> **PROVIDED DATA**:
++++++
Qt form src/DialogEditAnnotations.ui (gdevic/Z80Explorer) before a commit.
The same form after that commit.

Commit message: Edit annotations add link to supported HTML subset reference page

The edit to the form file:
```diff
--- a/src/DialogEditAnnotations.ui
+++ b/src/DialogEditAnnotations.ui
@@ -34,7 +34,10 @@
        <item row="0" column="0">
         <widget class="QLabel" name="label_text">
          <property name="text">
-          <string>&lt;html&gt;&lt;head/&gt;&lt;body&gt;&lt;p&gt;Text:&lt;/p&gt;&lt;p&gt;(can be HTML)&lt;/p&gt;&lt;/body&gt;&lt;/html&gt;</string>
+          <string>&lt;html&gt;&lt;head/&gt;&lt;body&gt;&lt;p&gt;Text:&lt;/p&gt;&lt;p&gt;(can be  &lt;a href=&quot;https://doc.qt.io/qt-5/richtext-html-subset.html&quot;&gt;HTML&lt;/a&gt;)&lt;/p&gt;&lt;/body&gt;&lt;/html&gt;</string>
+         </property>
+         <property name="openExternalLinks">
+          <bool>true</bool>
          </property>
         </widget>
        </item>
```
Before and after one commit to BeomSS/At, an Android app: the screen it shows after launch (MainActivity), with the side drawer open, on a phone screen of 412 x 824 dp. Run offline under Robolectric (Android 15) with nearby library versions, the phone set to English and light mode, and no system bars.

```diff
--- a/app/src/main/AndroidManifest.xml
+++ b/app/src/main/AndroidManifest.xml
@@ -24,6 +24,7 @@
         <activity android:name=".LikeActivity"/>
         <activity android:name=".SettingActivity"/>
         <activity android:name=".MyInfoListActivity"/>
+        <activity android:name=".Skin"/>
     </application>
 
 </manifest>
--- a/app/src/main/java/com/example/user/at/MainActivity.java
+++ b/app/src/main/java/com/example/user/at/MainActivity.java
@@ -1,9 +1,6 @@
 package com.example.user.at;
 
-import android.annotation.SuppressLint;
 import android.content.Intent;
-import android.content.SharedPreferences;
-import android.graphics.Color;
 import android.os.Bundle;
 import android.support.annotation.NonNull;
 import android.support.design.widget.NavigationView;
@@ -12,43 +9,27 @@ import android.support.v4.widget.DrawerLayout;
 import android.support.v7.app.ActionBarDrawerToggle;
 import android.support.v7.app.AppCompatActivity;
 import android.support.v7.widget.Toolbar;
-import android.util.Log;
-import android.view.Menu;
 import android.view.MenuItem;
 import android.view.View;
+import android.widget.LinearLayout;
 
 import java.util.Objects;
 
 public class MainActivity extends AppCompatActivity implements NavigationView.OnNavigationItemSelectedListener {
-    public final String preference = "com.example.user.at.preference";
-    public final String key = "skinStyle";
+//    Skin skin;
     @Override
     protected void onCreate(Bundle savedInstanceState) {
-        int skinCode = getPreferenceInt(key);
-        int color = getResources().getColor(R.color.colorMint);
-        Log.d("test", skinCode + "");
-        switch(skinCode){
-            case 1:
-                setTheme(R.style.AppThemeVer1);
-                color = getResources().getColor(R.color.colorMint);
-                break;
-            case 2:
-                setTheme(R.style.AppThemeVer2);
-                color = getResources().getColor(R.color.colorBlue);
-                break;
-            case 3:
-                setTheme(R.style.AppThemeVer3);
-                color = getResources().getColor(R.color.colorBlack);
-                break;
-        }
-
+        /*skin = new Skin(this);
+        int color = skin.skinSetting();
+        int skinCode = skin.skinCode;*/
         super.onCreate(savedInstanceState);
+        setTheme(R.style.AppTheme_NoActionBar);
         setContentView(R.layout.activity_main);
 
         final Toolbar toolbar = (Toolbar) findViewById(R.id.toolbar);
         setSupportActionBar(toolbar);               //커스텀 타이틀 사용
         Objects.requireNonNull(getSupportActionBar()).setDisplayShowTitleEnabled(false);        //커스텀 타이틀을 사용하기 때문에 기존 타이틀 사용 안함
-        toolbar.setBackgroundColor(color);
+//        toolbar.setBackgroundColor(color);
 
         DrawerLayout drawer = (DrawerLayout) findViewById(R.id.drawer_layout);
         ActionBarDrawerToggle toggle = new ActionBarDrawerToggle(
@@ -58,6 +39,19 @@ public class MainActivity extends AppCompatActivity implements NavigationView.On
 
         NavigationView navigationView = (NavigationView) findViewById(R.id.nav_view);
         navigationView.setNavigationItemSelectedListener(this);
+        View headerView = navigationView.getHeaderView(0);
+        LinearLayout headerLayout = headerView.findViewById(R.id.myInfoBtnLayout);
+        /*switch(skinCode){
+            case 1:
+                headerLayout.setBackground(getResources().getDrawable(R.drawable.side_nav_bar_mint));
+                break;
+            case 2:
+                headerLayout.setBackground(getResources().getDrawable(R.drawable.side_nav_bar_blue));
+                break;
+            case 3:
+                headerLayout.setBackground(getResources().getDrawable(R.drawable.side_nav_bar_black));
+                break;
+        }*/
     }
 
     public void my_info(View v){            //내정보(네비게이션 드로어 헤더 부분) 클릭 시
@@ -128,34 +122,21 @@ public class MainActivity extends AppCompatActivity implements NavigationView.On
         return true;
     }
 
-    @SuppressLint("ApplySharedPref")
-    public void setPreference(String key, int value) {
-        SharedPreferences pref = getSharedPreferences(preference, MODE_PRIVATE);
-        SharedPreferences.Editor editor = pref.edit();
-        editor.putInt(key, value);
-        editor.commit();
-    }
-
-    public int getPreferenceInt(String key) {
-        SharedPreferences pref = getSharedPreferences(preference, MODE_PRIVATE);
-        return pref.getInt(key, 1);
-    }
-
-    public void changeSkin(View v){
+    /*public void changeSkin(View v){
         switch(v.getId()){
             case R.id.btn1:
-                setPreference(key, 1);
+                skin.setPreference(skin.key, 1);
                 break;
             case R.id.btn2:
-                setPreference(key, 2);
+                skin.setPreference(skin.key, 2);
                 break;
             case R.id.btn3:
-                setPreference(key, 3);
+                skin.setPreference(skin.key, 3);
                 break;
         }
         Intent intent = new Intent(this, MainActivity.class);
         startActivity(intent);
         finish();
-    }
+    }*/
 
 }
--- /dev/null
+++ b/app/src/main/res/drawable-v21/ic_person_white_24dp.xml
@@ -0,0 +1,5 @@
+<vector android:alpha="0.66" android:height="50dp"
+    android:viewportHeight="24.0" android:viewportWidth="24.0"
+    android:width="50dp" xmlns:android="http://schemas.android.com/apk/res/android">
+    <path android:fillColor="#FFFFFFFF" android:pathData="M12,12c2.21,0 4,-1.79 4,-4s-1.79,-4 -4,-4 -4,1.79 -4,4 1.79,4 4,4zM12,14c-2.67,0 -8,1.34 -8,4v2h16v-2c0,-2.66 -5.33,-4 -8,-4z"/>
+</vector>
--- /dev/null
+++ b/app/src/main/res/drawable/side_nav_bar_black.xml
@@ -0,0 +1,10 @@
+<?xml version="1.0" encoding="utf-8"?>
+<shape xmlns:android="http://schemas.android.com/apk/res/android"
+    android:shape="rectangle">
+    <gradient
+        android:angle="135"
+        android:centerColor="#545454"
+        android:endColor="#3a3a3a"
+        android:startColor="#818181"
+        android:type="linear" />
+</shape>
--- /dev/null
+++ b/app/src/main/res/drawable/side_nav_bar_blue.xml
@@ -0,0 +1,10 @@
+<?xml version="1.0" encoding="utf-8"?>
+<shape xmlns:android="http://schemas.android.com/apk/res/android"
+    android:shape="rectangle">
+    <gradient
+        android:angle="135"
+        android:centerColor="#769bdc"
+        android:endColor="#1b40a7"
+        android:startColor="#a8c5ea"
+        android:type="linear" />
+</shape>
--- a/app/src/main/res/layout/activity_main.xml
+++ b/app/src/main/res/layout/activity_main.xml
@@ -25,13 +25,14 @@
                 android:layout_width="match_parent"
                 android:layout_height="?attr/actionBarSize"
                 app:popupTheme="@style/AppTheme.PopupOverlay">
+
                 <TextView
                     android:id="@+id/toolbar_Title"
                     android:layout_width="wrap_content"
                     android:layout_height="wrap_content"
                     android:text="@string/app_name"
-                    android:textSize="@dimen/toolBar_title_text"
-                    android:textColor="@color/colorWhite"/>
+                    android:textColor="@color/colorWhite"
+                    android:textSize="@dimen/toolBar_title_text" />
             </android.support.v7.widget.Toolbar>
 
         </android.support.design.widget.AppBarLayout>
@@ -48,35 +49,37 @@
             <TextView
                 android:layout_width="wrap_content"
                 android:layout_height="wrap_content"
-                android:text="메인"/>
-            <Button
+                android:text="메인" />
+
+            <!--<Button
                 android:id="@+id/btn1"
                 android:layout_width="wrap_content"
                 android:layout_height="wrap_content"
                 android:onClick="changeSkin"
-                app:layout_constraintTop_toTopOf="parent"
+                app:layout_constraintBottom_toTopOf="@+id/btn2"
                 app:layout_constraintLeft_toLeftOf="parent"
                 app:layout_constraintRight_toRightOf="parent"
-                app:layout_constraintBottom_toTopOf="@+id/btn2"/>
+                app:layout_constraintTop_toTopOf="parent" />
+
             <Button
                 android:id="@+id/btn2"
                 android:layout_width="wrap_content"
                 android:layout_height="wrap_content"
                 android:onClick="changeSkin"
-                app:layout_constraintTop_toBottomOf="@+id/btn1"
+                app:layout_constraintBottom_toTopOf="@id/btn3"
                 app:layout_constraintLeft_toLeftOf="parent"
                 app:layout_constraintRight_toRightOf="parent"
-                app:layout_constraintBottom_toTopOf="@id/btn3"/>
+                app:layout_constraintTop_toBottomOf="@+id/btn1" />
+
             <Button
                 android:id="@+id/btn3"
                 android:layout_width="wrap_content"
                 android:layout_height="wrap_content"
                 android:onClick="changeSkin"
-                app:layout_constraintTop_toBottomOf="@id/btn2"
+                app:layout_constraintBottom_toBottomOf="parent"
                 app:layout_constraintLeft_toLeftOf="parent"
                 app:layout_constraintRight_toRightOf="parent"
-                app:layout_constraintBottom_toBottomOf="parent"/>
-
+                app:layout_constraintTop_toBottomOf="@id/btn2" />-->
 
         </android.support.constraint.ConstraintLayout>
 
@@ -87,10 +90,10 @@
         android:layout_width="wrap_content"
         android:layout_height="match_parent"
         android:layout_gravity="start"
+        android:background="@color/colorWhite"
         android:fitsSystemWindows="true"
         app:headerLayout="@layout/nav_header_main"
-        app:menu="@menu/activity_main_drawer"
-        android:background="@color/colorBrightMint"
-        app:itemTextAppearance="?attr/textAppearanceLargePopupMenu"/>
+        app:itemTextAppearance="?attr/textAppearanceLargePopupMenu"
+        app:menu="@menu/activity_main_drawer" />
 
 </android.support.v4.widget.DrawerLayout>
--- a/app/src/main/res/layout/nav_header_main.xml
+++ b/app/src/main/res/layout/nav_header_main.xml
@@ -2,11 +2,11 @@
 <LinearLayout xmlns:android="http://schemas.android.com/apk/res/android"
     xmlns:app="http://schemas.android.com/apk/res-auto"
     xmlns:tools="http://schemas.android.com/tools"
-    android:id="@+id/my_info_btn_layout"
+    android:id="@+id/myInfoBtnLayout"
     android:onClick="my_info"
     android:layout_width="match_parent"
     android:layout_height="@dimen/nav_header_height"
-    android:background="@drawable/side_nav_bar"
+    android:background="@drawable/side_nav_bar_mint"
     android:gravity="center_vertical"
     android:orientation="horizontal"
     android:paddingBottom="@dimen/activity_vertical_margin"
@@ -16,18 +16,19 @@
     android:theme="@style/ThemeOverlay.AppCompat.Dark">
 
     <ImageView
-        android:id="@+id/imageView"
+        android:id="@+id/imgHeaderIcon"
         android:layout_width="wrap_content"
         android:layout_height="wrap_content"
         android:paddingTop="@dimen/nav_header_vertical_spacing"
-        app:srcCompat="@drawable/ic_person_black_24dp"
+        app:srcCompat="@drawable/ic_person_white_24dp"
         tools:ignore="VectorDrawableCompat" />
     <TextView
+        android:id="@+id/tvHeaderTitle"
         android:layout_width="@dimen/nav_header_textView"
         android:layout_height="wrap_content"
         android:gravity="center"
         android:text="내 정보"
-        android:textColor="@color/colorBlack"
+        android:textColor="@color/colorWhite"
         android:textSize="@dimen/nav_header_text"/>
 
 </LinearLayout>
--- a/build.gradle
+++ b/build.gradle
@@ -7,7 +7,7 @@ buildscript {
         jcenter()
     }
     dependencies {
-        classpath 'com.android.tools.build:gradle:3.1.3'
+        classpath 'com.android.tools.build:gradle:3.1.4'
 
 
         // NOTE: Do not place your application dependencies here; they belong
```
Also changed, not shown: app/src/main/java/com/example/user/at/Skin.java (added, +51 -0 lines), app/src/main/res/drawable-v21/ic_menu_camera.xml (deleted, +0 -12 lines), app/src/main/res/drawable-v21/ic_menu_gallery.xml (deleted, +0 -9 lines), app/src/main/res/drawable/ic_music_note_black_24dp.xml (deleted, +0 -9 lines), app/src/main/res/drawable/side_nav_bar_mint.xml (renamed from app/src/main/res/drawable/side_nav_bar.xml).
++++++
> **YOUR OBJECTIVE**: Tell how many lines of the material above hold "case", answering with a bare number.

> **YOUR RESPONSE**: 9